Wim Delvoye exhibition at MONA. Kerry Leathem, Kate Stapleton and John and Mary Van Denbrock from Ballarat looking at the Delvoye work 'Cement Truck' installed on the roof of MONA. Photo by Peter Mathew Click for more photos

Art world eyes still on MONA

Wim Delvoye exhibition at MONA. Kerry Leathem, Kate Stapleton and John and Mary Van Denbrock from Ballarat looking at the Delvoye work 'Cement Truck' installed on the roof of MONA. Photo by Peter Mathew

  • Wim Delvoye exhibition at MONA. Kerry Leathem, Kate Stapleton and John and Mary Van Denbrock from Ballarat looking at the Delvoye work 'Cement Truck' installed on the roof of MONA. Photo by Peter Mathew
  • MONA is situated in a breathtaking spot on the banks of the Derwent River. Photo by Peter Mathew
  • Museum of Old and New Art (MONA) gallery, Hobart, Tasmania. Photo by Tourism Australia
  • Sidney Nolan's Snake at MONA is a massive rainbow serpent that coils across 1620 painted panels. Rotting meat was hung from the wall opposite.
  • Brigita Ozolins, 'Kryptos'. Image courtesy of MONA/Brett Boardman
  • Grandmaster Flash performing at MONA in 2011. Photo by Sean Fennessy
  • 'Cloaca Professional' by Wim Delvoye is a grotesque machine that farts, craps and stinks. Photo by Peter Mathew
  • Wim Delvoye exhibition at MONA. Cloaca machines (Cloaca Nr5 in foreground). Photo by Peter Mathew
  • Cement Truck, 2007, by Wim Delvoye. Photo courtesy of  MONA/Remi Chauvin
  • Victorian Monkey Skeleton. MONA. Photo by Peter Mathew
  • David Walsh with his daughter Grace in the Museum before MONA's opening. Photo by Peter Mathew
  • Wim Delvoye's work 'Wednesday', Etched stained glass, steel and lead is currently on display at MONA. Courtesy of the artist and MONA
  • David Walsh, multi-millionaire gambler, art collector and owner of MONA at Berridale near Hobart, with 'No Visible Means of Escape' (1996) by Marc Quinn. Photo by Peter Mathew

Tasmanian drawcard MONA is claiming Australia's largest ever collaboration between private and public museums with a new exhibition it says will rival the mainland's blockbusters.

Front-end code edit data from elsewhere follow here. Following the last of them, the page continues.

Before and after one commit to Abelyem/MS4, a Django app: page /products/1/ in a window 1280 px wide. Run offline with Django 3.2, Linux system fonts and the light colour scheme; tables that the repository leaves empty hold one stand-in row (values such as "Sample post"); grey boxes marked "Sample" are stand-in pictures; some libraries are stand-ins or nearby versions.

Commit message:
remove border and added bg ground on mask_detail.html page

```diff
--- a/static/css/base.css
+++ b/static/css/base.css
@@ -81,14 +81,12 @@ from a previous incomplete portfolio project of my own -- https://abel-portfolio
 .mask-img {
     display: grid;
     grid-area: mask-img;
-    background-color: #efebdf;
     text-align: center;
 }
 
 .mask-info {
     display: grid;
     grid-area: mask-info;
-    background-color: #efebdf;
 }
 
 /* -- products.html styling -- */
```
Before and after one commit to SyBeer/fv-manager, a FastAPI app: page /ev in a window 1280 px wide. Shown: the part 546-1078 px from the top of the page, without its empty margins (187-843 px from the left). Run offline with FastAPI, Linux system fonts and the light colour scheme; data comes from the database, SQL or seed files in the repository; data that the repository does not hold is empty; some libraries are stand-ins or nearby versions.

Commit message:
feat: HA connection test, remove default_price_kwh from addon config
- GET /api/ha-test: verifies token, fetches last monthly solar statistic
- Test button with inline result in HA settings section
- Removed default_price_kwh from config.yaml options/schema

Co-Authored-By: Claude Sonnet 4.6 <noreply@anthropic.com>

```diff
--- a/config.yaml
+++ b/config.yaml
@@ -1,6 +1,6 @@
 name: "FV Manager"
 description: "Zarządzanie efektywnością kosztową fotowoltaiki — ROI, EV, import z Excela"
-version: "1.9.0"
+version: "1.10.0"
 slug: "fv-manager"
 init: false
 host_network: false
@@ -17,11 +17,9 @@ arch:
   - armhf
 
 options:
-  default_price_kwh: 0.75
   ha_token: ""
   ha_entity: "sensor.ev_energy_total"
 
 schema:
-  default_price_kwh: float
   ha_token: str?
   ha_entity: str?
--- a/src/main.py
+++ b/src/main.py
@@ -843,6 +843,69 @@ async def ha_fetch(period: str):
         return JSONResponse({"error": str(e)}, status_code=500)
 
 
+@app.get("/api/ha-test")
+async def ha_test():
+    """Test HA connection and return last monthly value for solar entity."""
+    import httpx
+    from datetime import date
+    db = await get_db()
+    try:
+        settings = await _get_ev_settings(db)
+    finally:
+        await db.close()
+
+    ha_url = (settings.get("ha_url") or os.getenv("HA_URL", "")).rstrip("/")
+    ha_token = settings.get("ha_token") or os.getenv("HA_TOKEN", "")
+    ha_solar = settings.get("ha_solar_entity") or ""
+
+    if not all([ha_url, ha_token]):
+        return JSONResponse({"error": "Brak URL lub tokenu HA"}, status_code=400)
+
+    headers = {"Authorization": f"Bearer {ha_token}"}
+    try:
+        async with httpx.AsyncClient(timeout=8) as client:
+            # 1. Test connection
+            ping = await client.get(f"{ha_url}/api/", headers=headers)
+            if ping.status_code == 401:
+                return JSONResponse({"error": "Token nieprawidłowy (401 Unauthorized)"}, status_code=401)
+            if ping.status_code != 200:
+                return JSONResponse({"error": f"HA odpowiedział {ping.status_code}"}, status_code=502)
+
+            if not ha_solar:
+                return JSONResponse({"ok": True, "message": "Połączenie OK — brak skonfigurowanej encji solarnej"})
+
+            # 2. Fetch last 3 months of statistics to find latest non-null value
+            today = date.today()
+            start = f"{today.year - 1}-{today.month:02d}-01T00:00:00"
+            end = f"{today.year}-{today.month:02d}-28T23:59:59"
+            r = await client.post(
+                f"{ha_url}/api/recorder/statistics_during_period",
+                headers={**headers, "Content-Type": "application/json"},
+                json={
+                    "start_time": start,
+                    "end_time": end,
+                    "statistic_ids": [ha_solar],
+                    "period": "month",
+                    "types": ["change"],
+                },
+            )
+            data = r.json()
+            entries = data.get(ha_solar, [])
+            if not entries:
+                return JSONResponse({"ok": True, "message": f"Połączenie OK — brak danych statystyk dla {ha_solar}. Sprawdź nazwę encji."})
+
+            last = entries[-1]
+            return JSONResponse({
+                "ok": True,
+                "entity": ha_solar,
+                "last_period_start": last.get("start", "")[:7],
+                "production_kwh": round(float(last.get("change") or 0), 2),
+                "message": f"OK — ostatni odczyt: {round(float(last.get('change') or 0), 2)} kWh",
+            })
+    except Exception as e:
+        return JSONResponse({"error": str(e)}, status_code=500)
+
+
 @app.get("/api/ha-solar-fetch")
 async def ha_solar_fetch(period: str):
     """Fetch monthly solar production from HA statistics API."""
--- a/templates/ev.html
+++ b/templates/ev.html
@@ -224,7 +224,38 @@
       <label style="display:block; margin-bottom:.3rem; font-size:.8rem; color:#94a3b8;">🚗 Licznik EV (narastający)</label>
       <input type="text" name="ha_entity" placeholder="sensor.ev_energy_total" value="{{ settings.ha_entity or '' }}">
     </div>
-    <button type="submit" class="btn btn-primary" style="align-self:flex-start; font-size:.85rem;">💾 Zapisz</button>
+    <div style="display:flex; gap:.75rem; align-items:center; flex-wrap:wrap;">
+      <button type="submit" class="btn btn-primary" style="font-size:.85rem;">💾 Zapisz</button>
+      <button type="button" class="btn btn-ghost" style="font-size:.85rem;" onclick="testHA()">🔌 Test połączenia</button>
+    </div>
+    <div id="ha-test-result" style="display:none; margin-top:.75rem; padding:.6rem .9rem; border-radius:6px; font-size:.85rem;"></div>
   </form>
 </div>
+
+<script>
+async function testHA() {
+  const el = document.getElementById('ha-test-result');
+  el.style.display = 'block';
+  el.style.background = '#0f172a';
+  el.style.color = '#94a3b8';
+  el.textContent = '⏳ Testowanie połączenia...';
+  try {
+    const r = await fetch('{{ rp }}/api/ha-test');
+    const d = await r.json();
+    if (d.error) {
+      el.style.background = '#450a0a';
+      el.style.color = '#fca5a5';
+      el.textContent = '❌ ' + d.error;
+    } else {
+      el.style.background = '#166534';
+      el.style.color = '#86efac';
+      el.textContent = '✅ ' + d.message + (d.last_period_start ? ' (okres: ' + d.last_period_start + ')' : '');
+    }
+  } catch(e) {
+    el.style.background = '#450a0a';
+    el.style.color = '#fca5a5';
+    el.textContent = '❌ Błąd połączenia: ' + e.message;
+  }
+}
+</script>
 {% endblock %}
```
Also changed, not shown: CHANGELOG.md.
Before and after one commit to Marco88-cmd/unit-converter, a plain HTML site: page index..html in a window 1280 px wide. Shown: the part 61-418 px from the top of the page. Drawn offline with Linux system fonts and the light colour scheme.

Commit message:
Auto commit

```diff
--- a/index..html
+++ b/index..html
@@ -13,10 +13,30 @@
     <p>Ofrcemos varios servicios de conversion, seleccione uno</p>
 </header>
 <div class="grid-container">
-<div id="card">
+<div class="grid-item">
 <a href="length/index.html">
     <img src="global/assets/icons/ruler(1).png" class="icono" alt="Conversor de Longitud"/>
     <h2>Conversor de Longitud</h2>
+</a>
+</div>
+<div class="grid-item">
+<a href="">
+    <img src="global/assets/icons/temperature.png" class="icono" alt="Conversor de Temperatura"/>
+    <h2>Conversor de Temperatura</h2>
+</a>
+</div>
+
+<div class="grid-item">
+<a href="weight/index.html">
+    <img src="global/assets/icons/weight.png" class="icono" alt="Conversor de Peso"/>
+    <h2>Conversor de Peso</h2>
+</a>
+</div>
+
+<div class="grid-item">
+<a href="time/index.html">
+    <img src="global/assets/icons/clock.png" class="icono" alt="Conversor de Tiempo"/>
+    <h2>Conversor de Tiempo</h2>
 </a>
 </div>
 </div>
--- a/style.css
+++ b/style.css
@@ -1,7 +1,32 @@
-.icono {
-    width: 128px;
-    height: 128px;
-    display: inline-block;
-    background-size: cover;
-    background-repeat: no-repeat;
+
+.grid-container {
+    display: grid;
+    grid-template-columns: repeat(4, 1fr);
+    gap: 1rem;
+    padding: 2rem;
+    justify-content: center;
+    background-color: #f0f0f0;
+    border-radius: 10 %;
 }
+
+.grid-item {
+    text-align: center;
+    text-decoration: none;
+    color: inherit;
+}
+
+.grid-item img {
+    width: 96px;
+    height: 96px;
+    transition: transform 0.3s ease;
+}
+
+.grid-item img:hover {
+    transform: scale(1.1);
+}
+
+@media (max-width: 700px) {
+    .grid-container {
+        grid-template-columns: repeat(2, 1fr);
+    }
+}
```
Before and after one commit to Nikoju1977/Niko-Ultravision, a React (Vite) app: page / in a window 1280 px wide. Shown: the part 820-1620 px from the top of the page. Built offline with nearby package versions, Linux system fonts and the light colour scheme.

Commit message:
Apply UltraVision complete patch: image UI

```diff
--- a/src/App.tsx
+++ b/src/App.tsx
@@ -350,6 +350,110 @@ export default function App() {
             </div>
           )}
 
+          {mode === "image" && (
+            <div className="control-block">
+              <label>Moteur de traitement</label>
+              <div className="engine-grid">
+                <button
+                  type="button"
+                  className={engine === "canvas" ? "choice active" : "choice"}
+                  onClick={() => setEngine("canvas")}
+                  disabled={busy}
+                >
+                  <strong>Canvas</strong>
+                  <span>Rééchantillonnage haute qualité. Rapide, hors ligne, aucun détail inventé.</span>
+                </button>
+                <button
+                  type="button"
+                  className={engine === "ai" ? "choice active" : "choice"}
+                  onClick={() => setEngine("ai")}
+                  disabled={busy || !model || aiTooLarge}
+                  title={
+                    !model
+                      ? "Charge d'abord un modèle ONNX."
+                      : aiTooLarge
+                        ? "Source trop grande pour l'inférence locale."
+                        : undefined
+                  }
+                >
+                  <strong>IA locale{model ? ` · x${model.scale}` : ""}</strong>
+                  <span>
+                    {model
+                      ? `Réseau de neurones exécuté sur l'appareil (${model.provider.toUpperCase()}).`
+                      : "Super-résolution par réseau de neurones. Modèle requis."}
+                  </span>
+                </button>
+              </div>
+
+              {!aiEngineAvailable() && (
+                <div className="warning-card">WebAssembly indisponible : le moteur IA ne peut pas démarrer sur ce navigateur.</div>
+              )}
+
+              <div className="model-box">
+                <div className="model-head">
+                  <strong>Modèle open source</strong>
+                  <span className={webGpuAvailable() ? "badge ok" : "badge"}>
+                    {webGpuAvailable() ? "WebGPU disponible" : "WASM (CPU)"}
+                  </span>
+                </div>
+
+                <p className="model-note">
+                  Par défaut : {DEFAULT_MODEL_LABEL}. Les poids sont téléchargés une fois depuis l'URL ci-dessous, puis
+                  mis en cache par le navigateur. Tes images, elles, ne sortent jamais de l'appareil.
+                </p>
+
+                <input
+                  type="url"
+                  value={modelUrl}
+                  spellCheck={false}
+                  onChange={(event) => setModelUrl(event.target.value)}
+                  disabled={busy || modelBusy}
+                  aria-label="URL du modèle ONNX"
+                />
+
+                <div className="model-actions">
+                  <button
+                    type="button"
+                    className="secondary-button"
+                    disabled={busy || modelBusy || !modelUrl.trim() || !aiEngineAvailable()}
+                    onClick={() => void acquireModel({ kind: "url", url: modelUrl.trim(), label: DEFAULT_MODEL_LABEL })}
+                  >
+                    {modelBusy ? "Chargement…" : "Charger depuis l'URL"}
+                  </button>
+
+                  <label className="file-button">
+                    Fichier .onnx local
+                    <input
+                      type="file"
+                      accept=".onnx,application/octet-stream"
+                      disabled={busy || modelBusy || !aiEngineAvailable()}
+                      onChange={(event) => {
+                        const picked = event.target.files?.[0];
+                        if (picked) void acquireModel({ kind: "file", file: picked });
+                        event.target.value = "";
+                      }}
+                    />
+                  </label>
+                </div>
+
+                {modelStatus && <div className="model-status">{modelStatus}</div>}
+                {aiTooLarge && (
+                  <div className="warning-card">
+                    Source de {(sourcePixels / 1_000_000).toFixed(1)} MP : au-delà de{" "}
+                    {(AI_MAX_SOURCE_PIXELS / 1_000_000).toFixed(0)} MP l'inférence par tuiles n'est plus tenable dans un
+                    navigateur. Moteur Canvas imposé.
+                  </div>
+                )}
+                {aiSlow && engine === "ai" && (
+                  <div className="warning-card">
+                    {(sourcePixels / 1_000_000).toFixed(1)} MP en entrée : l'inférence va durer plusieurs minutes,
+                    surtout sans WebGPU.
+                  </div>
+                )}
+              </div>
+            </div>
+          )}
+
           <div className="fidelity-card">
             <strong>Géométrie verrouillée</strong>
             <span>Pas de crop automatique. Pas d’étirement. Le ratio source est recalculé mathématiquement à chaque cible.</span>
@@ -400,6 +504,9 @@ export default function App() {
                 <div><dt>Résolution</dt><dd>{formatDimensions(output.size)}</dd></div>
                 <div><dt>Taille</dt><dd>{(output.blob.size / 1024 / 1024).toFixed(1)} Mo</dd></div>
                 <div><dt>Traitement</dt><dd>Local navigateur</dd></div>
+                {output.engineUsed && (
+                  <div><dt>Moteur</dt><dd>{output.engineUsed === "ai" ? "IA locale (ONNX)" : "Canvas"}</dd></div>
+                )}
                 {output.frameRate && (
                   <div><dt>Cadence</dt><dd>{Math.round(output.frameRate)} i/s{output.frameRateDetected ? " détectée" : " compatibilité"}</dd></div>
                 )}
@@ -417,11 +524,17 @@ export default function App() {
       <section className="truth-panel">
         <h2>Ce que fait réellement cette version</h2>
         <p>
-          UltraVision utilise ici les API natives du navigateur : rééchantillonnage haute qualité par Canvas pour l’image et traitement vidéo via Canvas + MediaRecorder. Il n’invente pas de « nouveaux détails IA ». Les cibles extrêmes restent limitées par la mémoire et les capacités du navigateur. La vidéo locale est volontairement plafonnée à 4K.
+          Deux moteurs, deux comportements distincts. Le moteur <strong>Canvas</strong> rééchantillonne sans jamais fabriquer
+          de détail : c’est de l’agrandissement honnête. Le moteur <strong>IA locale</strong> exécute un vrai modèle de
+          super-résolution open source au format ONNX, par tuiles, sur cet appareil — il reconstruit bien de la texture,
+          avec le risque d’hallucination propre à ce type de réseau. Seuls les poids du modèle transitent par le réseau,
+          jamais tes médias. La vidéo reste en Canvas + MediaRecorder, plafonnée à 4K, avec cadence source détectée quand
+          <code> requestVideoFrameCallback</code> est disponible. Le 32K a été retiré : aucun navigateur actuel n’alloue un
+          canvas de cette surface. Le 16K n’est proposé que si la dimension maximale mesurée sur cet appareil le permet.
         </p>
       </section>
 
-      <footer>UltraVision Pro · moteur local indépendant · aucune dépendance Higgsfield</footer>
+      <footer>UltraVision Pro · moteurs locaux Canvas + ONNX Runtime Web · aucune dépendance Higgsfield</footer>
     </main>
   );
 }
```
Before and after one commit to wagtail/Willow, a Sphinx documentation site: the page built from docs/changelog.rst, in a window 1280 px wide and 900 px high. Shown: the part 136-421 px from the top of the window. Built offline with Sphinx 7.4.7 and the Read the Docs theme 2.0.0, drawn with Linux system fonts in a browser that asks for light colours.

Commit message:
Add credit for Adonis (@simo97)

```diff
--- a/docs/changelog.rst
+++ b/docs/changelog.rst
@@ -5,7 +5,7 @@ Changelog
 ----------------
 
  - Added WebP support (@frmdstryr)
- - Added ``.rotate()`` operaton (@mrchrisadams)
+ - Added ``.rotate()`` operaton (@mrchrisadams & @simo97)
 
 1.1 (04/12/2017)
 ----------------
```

Hobart's Museum of Old and New Art (MONA) has teamed up with the Tasmanian Museum and Art Gallery (TMAG) in a show called Theatre of the World, described as 4000 years of "visual thinking", that opens in June.

The collaboration will mark another milestone for MONA's multimillionaire owner David Walsh, whose disappearances from church as a child to wander around TMAG have become Hobart folklore.

"TMAG's certainly a place where David Walsh probably first started creating his idea of why he was collecting," MONA curator Nicole Durling said.

"When he was a young boy he would skive off to TMAG and start looking and wandering through that collection.

"So certainly it's a really natural collaboration for MONA and for TMAG."

Internationally renowned curator Jean-Hubert Martin has spent four years looking through TMAG's eclectic collection of art, historical objects and scientific pieces to create an exhibition of more than 450 pieces.

Mr Martin has previously curated major exhibitions in Paris and at the Venice Biennale.

Theatre of the World will feature previously unseen pieces from both the MONA and TMAG collections, including 80 rare bark cloth paintings from the South Pacific.

Chinese ceramics, Egyptian mummy cases and the National Gallery of Victoria's much-loved Weeping Woman by Pablo Picasso will also be among the exhibits.

The exhibition will include a World War I bible, complete with lodged bullet, that saved the life of young Australian soldier Wilfred Upchurch at the Somme in 1918.

"I think the surprise of the exhibition will be the way that it's displayed," TMAG deputy director Peter West said.

"The display of the exhibition is quite unique and the way that it tells the stories will be something that people will really love and really enjoy the way that our collection and MONA's collection goes so well together."

MONA, which has attracted nearly half a million visitors since it opened in January last year to become Tasmania's No.1 tourist attraction, says its exhibition will rival the blockbuster shows held at mainland galleries.

"We like to think that we stand out on our own anyway," said Ms Durling.

"We certainly see some really strong numbers over the summer period but winter is a fabulous time to visit Tasmania and this is exactly the right kind of exhibition."

AAP